The staff were generally pleasant. By the pool, the waitress practically skipped (possibly because we were her main customers for the 3 days we were there!) when she saw us and offered us cold towels half way through the day. However no one ever came round to offer or serve drinks.
In the lounge we also got a shock. We ordered a light dinner of food to share and got out our playing cards for a game – a bit of a family tradition when we are on holiday – but were quickly informed that playing cards was not allowed in ‘the public areas’ but we could go to the bar! We were practically the only ones in the lounge (we had about 5 waitresses serving us). I enquired whether Majong was allowed or perhaps Chinese chess (which we also had with us). After quite a bit if discussion these were both also rule out of order. We finished our food and moved outside – I decided not to ask about electronic Boggle!
The only other criticism I have of the hotel were the prices. It was an expensive hotel and we expected premium prices but while the breakfast, lunch and dinners were generous portions, the hotel managed to provide extortionate prices and minuscule portions of extras like drinks (28 Yuan for a small 330m can of local beer which to add insult to injury was served in a glass that could have taken twice the amount) and ice creams (26 Yuan for 2 scoops, which seemed reasonable until you saw the size of the scoops!). The pricing was also inconsistent. In the bar, a coke was 20 Yuan, by the pool it was 15 and in the lounge it was more expensive.

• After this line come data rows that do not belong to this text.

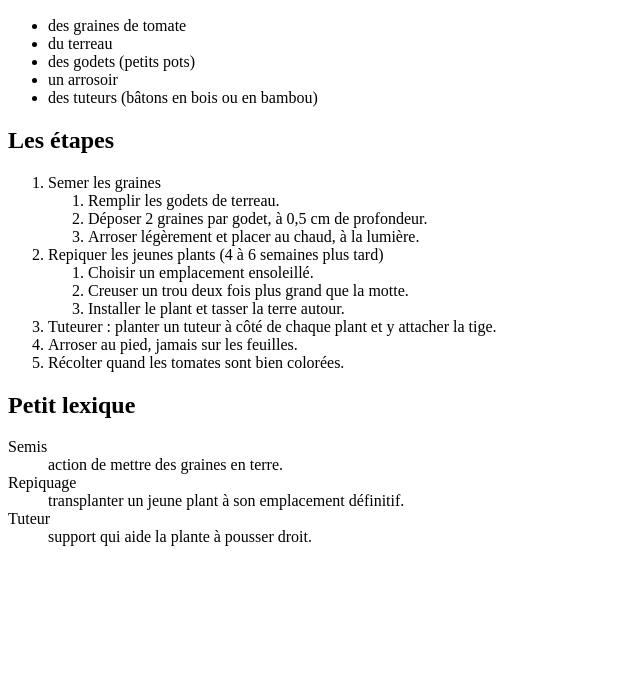
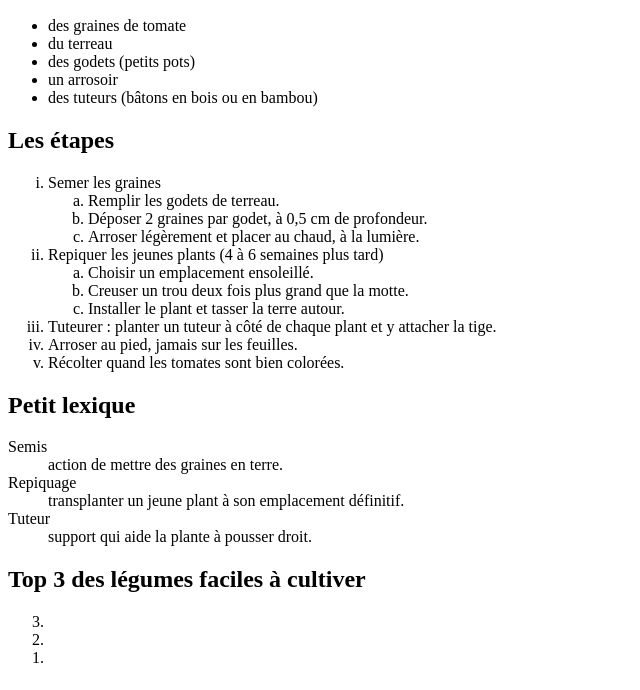
Before and after one commit to Osmose24/Projet-PlanEvo, a plain HTML site: page niveau-1-graine/03-listes/index.html in a window 1280 px wide. Shown: the part 110-800 px from the top of the page, without its empty margins (0-640 px from the left). Drawn offline with Linux system fonts and the light colour scheme.

Commit message:
partie 3 or

```diff
--- a/niveau-1-graine/03-listes/index.html
+++ b/niveau-1-graine/03-listes/index.html
@@ -21,15 +21,15 @@
 
   <!-- les différentes étapes -->
   <h2>Les étapes</h2>
-  <ol>
+  <ol type="i">
   <li>Semer les graines</li>
-  <ol>
+  <ol type="a">
   <li>Remplir les godets de terreau.</li>
   <li>Déposer 2 graines par godet, à 0,5 cm de profondeur.</li>
  <li>Arroser légèrement et placer au chaud, à la lumière.</li>
   </ol>
   <li>Repiquer les jeunes plants (4 à 6 semaines plus tard)</li>
-  <ol>
+  <ol type="a">
   <li>Choisir un emplacement ensoleillé.</li>
   <li>Creuser un trou deux fois plus grand que la motte.</li>
   <li>Installer le plant et tasser la terre autour.</li>
@@ -46,5 +46,13 @@
   <dt>Repiquage</dt> <dd>transplanter un jeune plant à son emplacement définitif.</dd>
   <dt>Tuteur</dt> <dd>support qui aide la plante à pousser droit.</dd>
   </dl>
+
+<h2>Top 3 des légumes faciles à cultiver</h2>
+<ol reversed="1">
+<li></li>
+<li></li>
+<li></li>
+</ol>
+
 </body>
 </html>
```
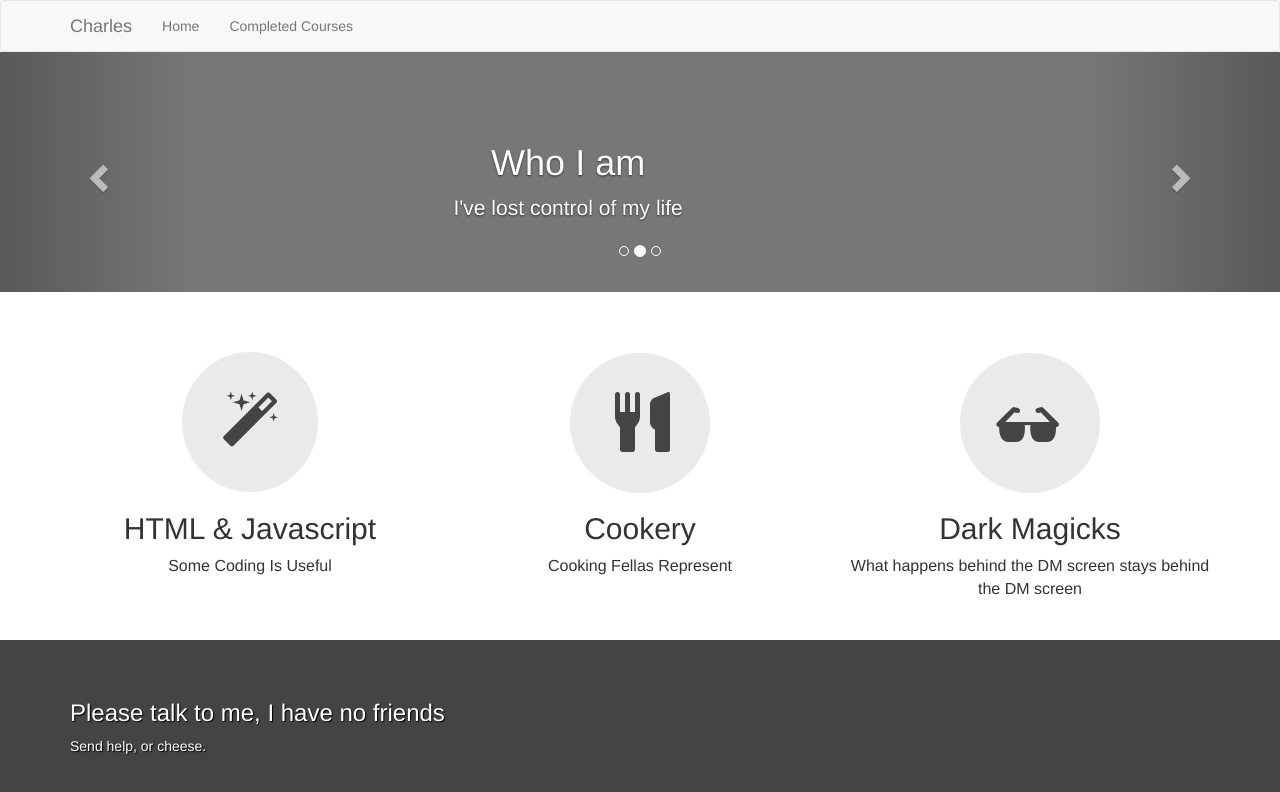
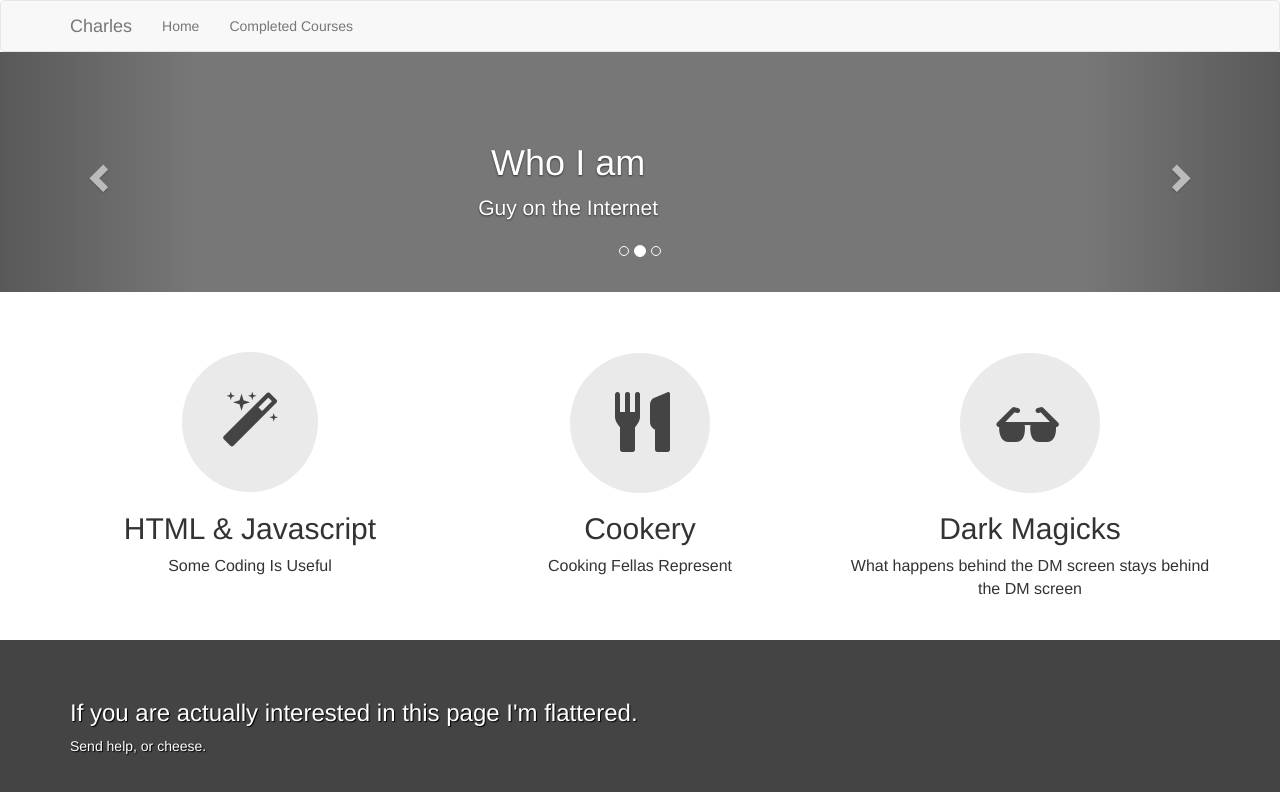
Before and after one commit to Carolus99/Portfolio, a website: page src/index.html in a window 1280 px wide. Drawn offline with nearby package versions, Linux system fonts and the light colour scheme.

Commit message:
Made it less depressing

```diff
--- a/src/index.html
+++ b/src/index.html
@@ -51,7 +51,7 @@
       <div class="container">
         <div class="carousel-caption">
           <h1>Who I am</h1>
-          <p>I've lost control of my life</p>
+          <p>Guy on the Internet</p>
 
         </div>
       </div>
@@ -111,7 +111,7 @@
     </div>
   </div>
   <footer><div class="container">
-    <h3>Please talk to me, I have no friends</h3>
+    <h3>If you are actually interested in this page I'm flattered.</h3>
     <p>Send help, or cheese.</p>
   </div></footer>
 </div>
```
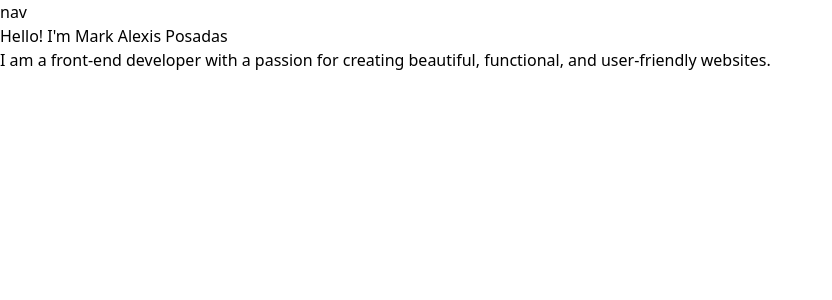
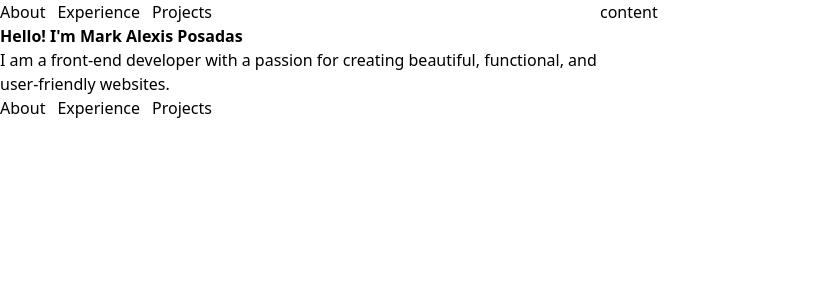
Before and after one commit to Mark-Alexis-Posadas/react-portfolio, a React (Vite) app: page / in a window 1280 px wide. Shown: the top 300 px of the page, without its empty margins (0-832 px from the left). Built offline with nearby package versions, Linux system fonts and the light colour scheme.

Commit message:
added main and navbar data

```diff
--- a/package.json
+++ b/package.json
@@ -10,12 +10,15 @@
     "preview": "vite preview"
   },
   "dependencies": {
+    "@fortawesome/fontawesome-svg-core": "^6.5.2",
     "react": "^18.3.1",
-    "react-dom": "^18.3.1"
+    "react-dom": "^18.3.1",
+    "uuid": "^10.0.0"
   },
   "devDependencies": {
     "@types/react": "^18.3.3",
     "@types/react-dom": "^18.3.0",
+    "@types/uuid": "^10.0.0",
     "@typescript-eslint/eslint-plugin": "^7.13.1",
     "@typescript-eslint/parser": "^7.13.1",
     "@vitejs/plugin-react": "^4.3.1",
--- a/src/App.tsx
+++ b/src/App.tsx
@@ -2,8 +2,9 @@ import Sidebar from "./components/sidebar";
 
 export default function App() {
   return (
-    <>
+    <div className="flex">
       <Sidebar />
-    </>
+      <main className="ml-[600px] w-full min-h-screen">content</main>
+    </div>
   );
 }
--- a/src/components/navbar/index.tsx
+++ b/src/components/navbar/index.tsx
@@ -1,3 +1,15 @@
-export default function Navbar() {
-  return <nav>nav</nav>;
+import { NavbarTypes } from "../../types/navbar";
+interface NavbarProps {
+  navbarData: NavbarTypes[];
 }
+export default function Navbar({ navbarData }: NavbarProps) {
+  return (
+    <nav className="flex items-center gap-3">
+      {navbarData.map((item, index) => (
+        <li key={index} className="list-none capitalize">
+          {item.text}
+        </li>
+      ))}
+    </nav>
+  );
+}
--- a/src/components/sidebar/index.tsx
+++ b/src/components/sidebar/index.tsx
@@ -1,14 +1,16 @@
 import Navbar from "../navbar";
+import navbarData from "../../data/navbar";
 
 export default function Sidebar() {
   return (
-    <aside>
-      <Navbar />
-      <h1>Hello! I'm Mark Alexis Posadas</h1>
+    <aside className="w-[600px] h-screen fixed">
+      <Navbar navbarData={navbarData} />
+      <h1 className="font-bold">Hello! I'm Mark Alexis Posadas</h1>
       <p>
         I am a front-end developer with a passion for creating beautiful,
         functional, and user-friendly websites.
       </p>
+      <Navbar navbarData={navbarData} />
     </aside>
   );
 }
--- /dev/null
+++ b/src/data/navbar.ts
@@ -0,0 +1,10 @@
+import { v4 as uuidv4 } from "uuid";
+
+import { NavbarTypes } from "../types/navbar";
+
+const navbarData: NavbarTypes[] = [
+  { id: uuidv4(), text: "about", icon: ["fas", "user-gear"] },
+  { id: uuidv4(), text: "experience", icon: ["fas", "briefcase"] },
+  { id: uuidv4(), text: "projects", icon: ["fas", "diagram-project"] },
+];
+export default navbarData;
--- /dev/null
+++ b/src/types/navbar.ts
@@ -0,0 +1,6 @@
+import { IconProp } from "@fortawesome/fontawesome-svg-core";
+export interface NavbarTypes {
+  id: string;
+  text: string;
+  icon: IconProp;
+}
```
Also changed, not shown: 1 other file (tests, documents, lock files or other folders).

Despite these niggles our few days at the Shangri La were fun relaxing and it was with a heavy heart that we said goodbye, not least because it signalled the end of our holiday and the start if our return to normality…